Exercise directions — Look through the entries below. Report each line that has the word "color" in it.

*** Block opens ***

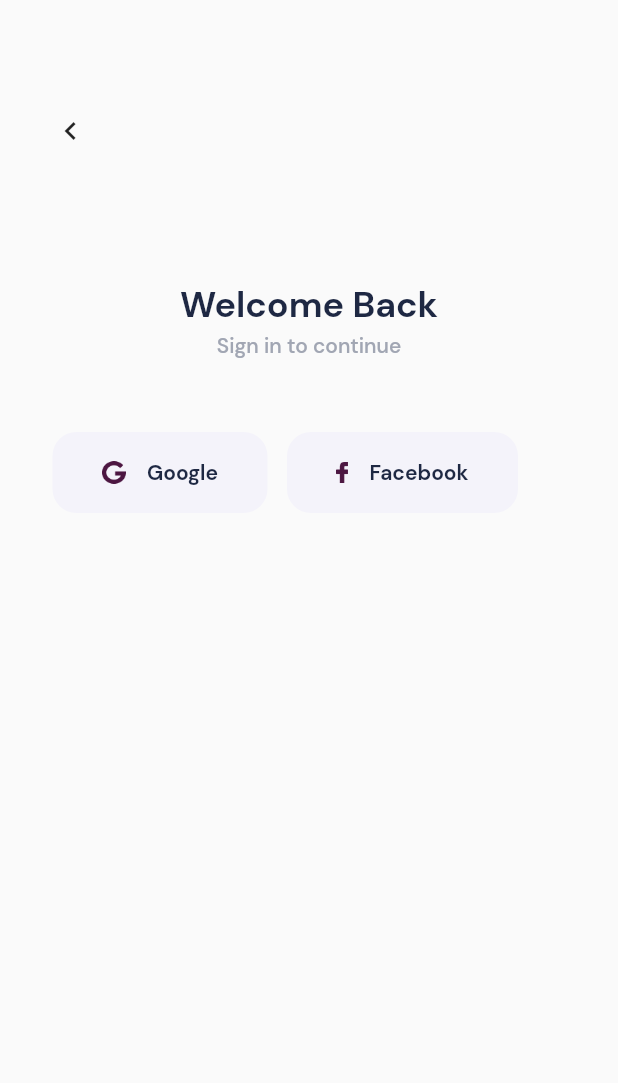
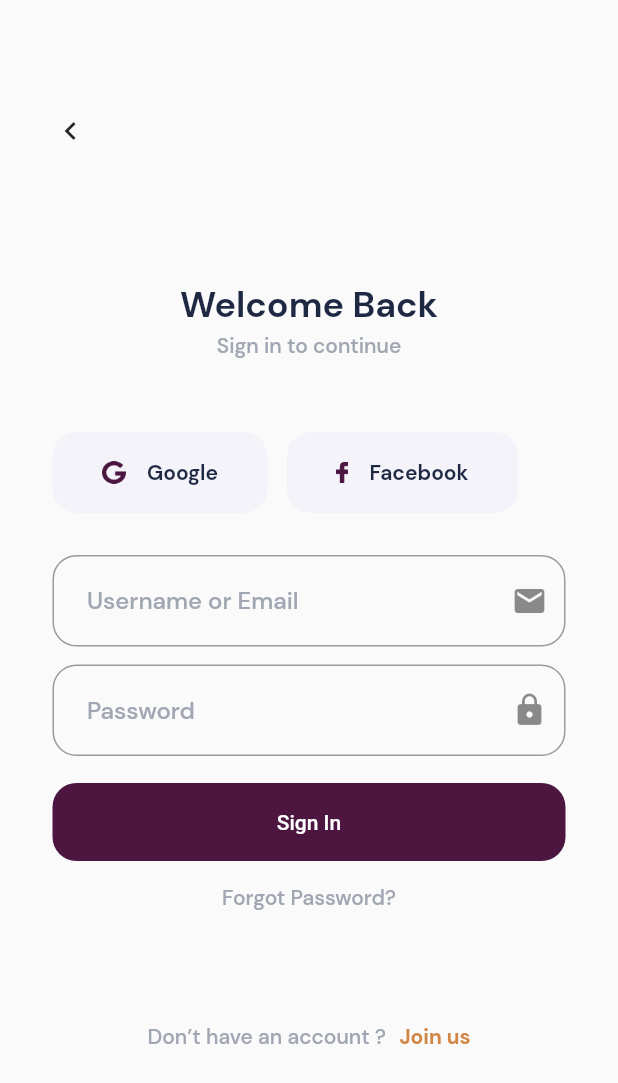
Before and after one commit to asrafilll/art-of-ui-slicing, a Flutter app: the screen it shows after launch, after a tap on "Sign In", on a phone screen of 412 x 824 dp. Shown: the top 1083 px of the screen. Run offline on Flutter 3.47's test engine with Material 2 defaults, Android fonts, the phone set to English and light mode, and no system bars.

Commit message:
Slicing WC Login Page done

```diff
--- a/lib/main.dart
+++ b/lib/main.dart
@@ -10,7 +10,7 @@ class MyApp extends StatelessWidget {
 
   @override
   Widget build(BuildContext context) {
-    return MaterialApp(
+    return const MaterialApp(
       debugShowCheckedModeBanner: false,
       home: WarungCoffeeSplashPage(),
     );
--- /dev/null
+++ b/lib/warung_coffee/components/custom_form_field.dart
@@ -0,0 +1,40 @@
+import 'package:flutter/material.dart';
+
+class CustomFormField extends StatelessWidget {
+  const CustomFormField({
+    super.key,
+    required this.hintText,
+    required this.suffixIcon,
+    this.obscureText = false,
+  });
+
+  final String hintText;
+  final Widget suffixIcon;
+  final bool obscureText;
+
+  @override
+  Widget build(BuildContext context) {
+    return TextFormField(
+      obscureText: obscureText,
+      decoration: InputDecoration(
+        contentPadding: const EdgeInsets.symmetric(
+          horizontal: 23,
+          vertical: 20,
+        ),
+        suffixIcon: suffixIcon,
+        hintText: hintText,
+        hintStyle: const TextStyle(
+          fontFamily: 'DM',
+          fontWeight: FontWeight.w500,
+          color: Color(0XFFA1A6B3),
+        ),
+        border: OutlineInputBorder(
+          borderRadius: BorderRadius.circular(16),
+          borderSide: const BorderSide(
+            color: Color(0XFFE2E6EB),
+          ),
+        ),
+      ),
+    );
+  }
+}
--- /dev/null
+++ b/lib/warung_coffee/components/login_form.dart
@@ -0,0 +1,77 @@
+import 'package:art_of_slicing/warung_coffee/components/custom_form_field.dart';
+import 'package:art_of_slicing/warung_coffee/components/primary_button.dart';
+import 'package:art_of_slicing/warung_coffee/components/social_button.dart';
+import 'package:flutter/material.dart';
+
+class WCLoginForm extends StatelessWidget {
+  const WCLoginForm({super.key});
+
+  @override
+  Widget build(BuildContext context) {
+    return Column(
+      children: [
+        const Text(
+          'Welcome Back',
+          style: TextStyle(
+            fontFamily: 'DM',
+            color: Color(0XFF1E2843),
+            fontWeight: FontWeight.bold,
+            fontSize: 24,
+          ),
+        ),
+        const SizedBox(height: 3),
+        const Text(
+          'Sign in to continue',
+          textAlign: TextAlign.center,
+          style: TextStyle(
+            fontFamily: 'DM',
+            color: Color(0XFFA1A6B3),
+            fontWeight: FontWeight.w500,
+          ),
+        ),
+        const SizedBox(height: 49),
+        Row(
+          children: const [
+            WCSocialButton(
+              img: 'assets/warung_coffee/icon_google.png',
+              title: 'Google',
+            ),
+            SizedBox(width: 13),
+            WCSocialButton(
+              img: 'assets/warung_coffee/icon_fb.png',
+              title: 'Facebook',
+              imgSize: 8,
+            )
+          ],
+        ),
+        const SizedBox(height: 28),
+        const CustomFormField(
+          hintText: 'Username or Email',
+          suffixIcon: Icon(Icons.email),
+        ),
+        const SizedBox(height: 12),
+        const CustomFormField(
+          hintText: 'Password',
+          suffixIcon: Icon(Icons.lock),
+          obscureText: true,
+        ),
+        const SizedBox(height: 18),
+        WCPrimaryButton(
+          title: 'Sign In',
+          onPressed: () {},
+        ),
+        TextButton(
+          onPressed: () {},
+          child: const Text(
+            'Forgot Password?',
+            style: TextStyle(
+              fontFamily: 'DM',
+              fontWeight: FontWeight.w500,
+              color: Color(0XFFA1A6B3),
+            ),
+          ),
+        ),
+      ],
+    );
+  }
+}
--- a/lib/warung_coffee/pages/login_page.dart
+++ b/lib/warung_coffee/pages/login_page.dart
@@ -1,4 +1,4 @@
-import 'package:art_of_slicing/warung_coffee/components/social_button.dart';
+import 'package:art_of_slicing/warung_coffee/components/login_form.dart';
 import 'package:flutter/material.dart';
 
 class WarungCoffeeLoginPage extends StatelessWidget {
@@ -12,6 +12,7 @@ class WarungCoffeeLoginPage extends StatelessWidget {
           horizontal: 35,
           vertical: 75,
         ),
+        child: SingleChildScrollView(
           child: Column(
             crossAxisAlignment: CrossAxisAlignment.start,
             children: [
@@ -24,47 +25,32 @@ class WarungCoffeeLoginPage extends StatelessWidget {
                 ),
               ),
               const SizedBox(height: 88),
-            Center(
-              child: Column(
-                children: [
-                  const Text(
-                    'Welcome Back',
+              const WCLoginForm(),
+              const SizedBox(height: 60),
+              Row(
+                mainAxisAlignment: MainAxisAlignment.center,
+                children: const [
+                  Text(
+                    'Don’t have an account ?',
                     style: TextStyle(
                       fontFamily: 'DM',
-                      color: Color(0XFF1E2843),
-                      fontWeight: FontWeight.bold,
-                      fontSize: 24,
+                      fontWeight: FontWeight.w500,
+                      color: Color(0XFFA1A6B3),
                     ),
                   ),
-                  const SizedBox(height: 3),
-                  const Text(
-                    'Sign in to continue',
-                    textAlign: TextAlign.center,
+                  SizedBox(width: 9),
+                  Text(
+                    'Join us',
                     style: TextStyle(
                       fontFamily: 'DM',
-                      color: Color(0XFFA1A6B3),
-                      fontWeight: FontWeight.w500,
+                      fontWeight: FontWeight.bold,
+                      color: Color(0XFFD18645),
                     ),
                   ),
-                  const SizedBox(height: 49),
-                  Row(
-                    children: const [
-                      WCSocialButton(
-                        img: 'assets/warung_coffee/icon_google.png',
-                        title: 'Google',
-                      ),
-                      SizedBox(width: 13),
-                      WCSocialButton(
-                        img: 'assets/warung_coffee/icon_fb.png',
-                        title: 'Facebook',
-                        imgSize: 8,
+                ],
               )
             ],
           ),
-                ],
-              ),
-            ),
-          ],
         ),
       ),
     );
```
Lines whose indentation alone changed are shown as unchanged.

*** Block closes ***

Output below —
+          color: Color(0XFFA1A6B3),
+            color: Color(0XFFE2E6EB),
+            color: Color(0XFF1E2843),
+            color: Color(0XFFA1A6B3),
+              color: Color(0XFFA1A6B3),
-                      color: Color(0XFF1E2843),
+                      color: Color(0XFFA1A6B3),
-                      color: Color(0XFFA1A6B3),
+                      color: Color(0XFFD18645),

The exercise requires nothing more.